Scientists seeking a cure for AIDS say they have been inspired, not crushed, by a major setback in which two HIV positive patients believed to have been cured found the virus re-invading their bodies once more.
True, the news hit hard last month that the so-called "Boston patients" - two men who received bone marrow transplants that appeared to rid them completely of the AIDS-causing virus - had relapsed and gone back onto antiretroviral treatment.
But experts say the disappointment could lay the basis for important leaps forward in the search for a cure.
"It's a setback for the patients, of course, but an advance for the field because the field has now gained a lot more knowledge," said Steven Deeks, a professor and HIV expert at the University of California, San Francisco.
He and other experts say the primary practical message is that current tests designed to detect even very low levels of HIV present in the body are simply not sensitive enough.
As well as having the human immunodeficiency virus (HIV), the Boston patients both also had a type of blood cancer called lymphoma, for which they were treated using bone marrow transplants - one man in 2008 and the other in 2010.
They continued taking the antiretroviral AIDS drugs, but eight months after each patient's transplant, doctors found they could not detect any sign of HIV in their blood.

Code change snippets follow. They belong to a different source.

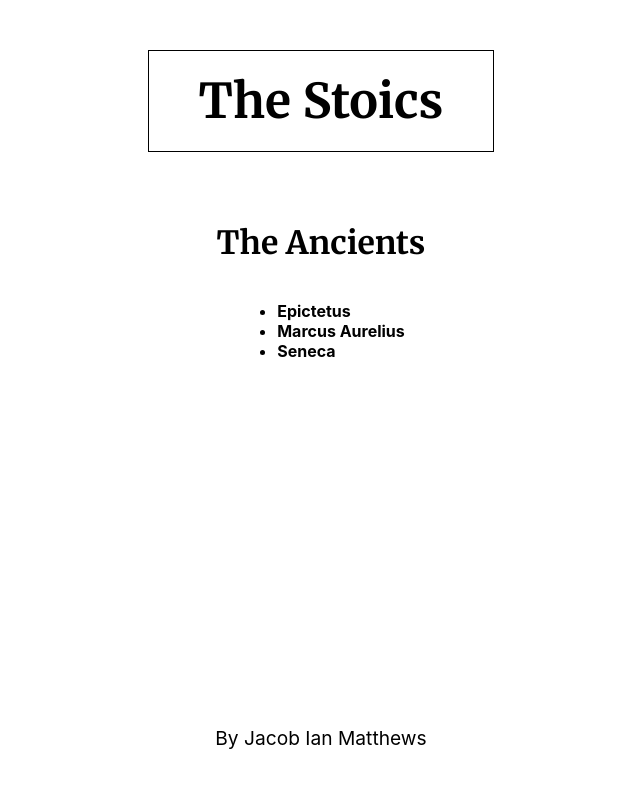
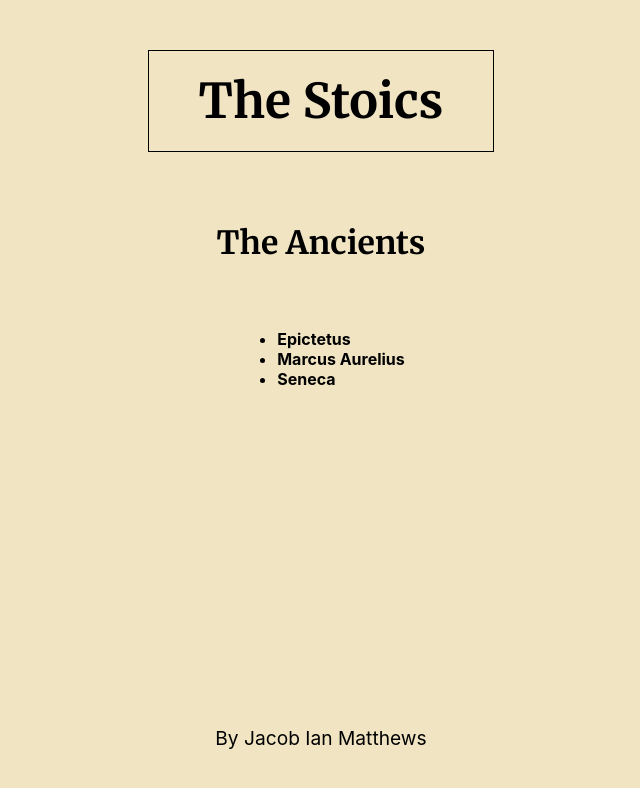
Before and after one commit to jacob-ian/thestoics, a React (Create React App) app: page / in a window 1280 px wide. Shown: the top 788 px of the page, without its empty margins (319-959 px from the left). Built offline with nearby package versions, Linux system fonts and the light colour scheme.

Commit message:
style(*): Add CSS Variables
- Add background-color, button-hover, and font-display variables

```diff
--- a/src/index.css
+++ b/src/index.css
@@ -1,5 +1,11 @@
 *, *::before, *::after {
   box-sizing: border-box;
+}
+
+:root {
+  --background-color: rgb(240, 228, 195);
+  --button-hover: rgba(0,0,0,0.2);
+  --font-display: Merriweather, sans-serif;
 }
 
 html, body {
@@ -10,6 +16,7 @@ html, body {
 }
 
 body {
+  background-color: var(--background-color);
   flex: 1;
   font-family: -apple-system, BlinkMacSystemFont, 'Segoe UI', 'Roboto', 'Oxygen',
     'Ubuntu', 'Cantarell', 'Fira Sans', 'Droid Sans', 'Helvetica Neue',
@@ -41,5 +48,6 @@ a:hover{
 }
 
 h1 {
-  font-family: Merriweather, sans-serif
+  font-family: Merriweather, sans-serif;
+  margin-bottom: 50px
 }
```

In the early part of 2013, both patients decided to stop taking their AIDS drugs and both appeared to remain HIV-free - prompting their doctors, Timothy Henrich and Daniel Kuritzkes from Boston's Brigham and Women's Hospital, to announce at a conference in July that they may have been cured.
Yet in December came news that one of the men had begun to show signs of an HIV rebound by August, while the second patient had a relapse in November.
Henrich said the virus' comeback underlined how ingenious HIV can be in finding hiding places in the body to evade attack efforts by the immune system and by drug treatment.
"Through this research we have discovered the HIV reservoir is deeper and more persistent than previously known and that our current standards of probing for HIV may not be sufficient," he said, adding that both patients were "currently in good health" and back on antiretroviral therapy.
Barely a decade ago, few HIV scientists would have dared put the words HIV and cure in the same sentence. Yet some intriguing and inspiring cases in recent years mean many now believe it is just a question of time before a cure is found.
First was the now famous case of Timothy Ray Brown, the so-called "Berlin patient," whose HIV was eradicated by a complex treatment for leukemia in 2007 involving the destruction of his immune system and a stem cell transplant from a donor with a rare genetic mutation that resists HIV infection.
Such an elaborate, expensive and life-threatening procedure could never be used as a broad-spectrum approach for the world's 34 million HIV patients. But the results in Brown focused scientific attention on a genetic mutation known as 'CCR5 delta 32' as a target for possible gene therapy treatment.
Then last March, French scientists who followed 14 HIV-positive people known as the "Visconti patients", who were treated very swiftly with HIV drugs but then stopped treatment, said that even after seven years off therapy, they were still showing no signs of the virus rebounding.
That announcement came only weeks after news of the "functional cure" of an HIV-positive baby in Mississippi who received antiretroviral treatment for 18 months from the day she was born. By the time she was two this appeared to have stopped the virus replicating and spreading.
A "functional cure" is when HIV is reduced to such low levels that it is kept at bay even without treatment, though the virus can still be detected in the body.
Sharon Lewin, an HIV expert at Monash University in Australia, said all these developments, as well as the setback suffered by the Boston patients, inspired scientists to investigate many different approaches in the search for a cure.
"We've learnt many things here - and one of the most important is that a tiny, tiny amount of virus can get the whole thing going again," she told Reuters. "It's a clear message that we need better ways to pick up the virus."
Scientists are now more convinced than ever that a two-pronged approach which aims to firmly suppress the virus while bolstering the immune system provides the best way forward.
"We need to attack in two ways - reduce the virus to very low levels and also to boost the immune response. We can't do one without the other," said Lewin.
"So we still have to think of other creative ways to control HIV. And it's still early days... before we can say which approach is likely to be the winner."